» **Exercise description**
Apart from the images, every record below must be given again without alteration.
---------- Extracted records ----------
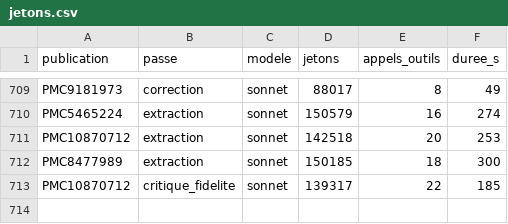
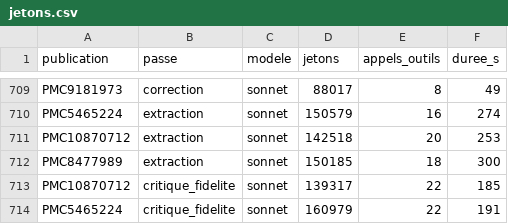
Before and after one commit to TerryChauvin/synthese-materiaux, a CSV file: audits/jetons.csv, drawn as a sheet; only a part is shown, gaps mark what is left out; the diff names each change by its address in the sheet, - before the commit and + after, or states it on an @@ line.

```diff
--- a/audits/jetons.csv
+++ b/audits/jetons.csv
+row 714: PMC5465224 | critique_fidelite | sonnet | 160979 | 22 | 191
```
Also changed, not shown: 1 other file.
----------
» **Result of this exercise**
Before and after one commit to TerryChauvin/synthese-materiaux, a CSV file: audits/jetons.csv, drawn as a sheet; only a part is shown, gaps mark what is left out; the diff names each change by its address in the sheet, - before the commit and + after, or states it on an @@ line.

```diff
--- a/audits/jetons.csv
+++ b/audits/jetons.csv
+row 714: PMC5465224 | critique_fidelite | sonnet | 160979 | 22 | 191
```
Also changed, not shown: 1 other file.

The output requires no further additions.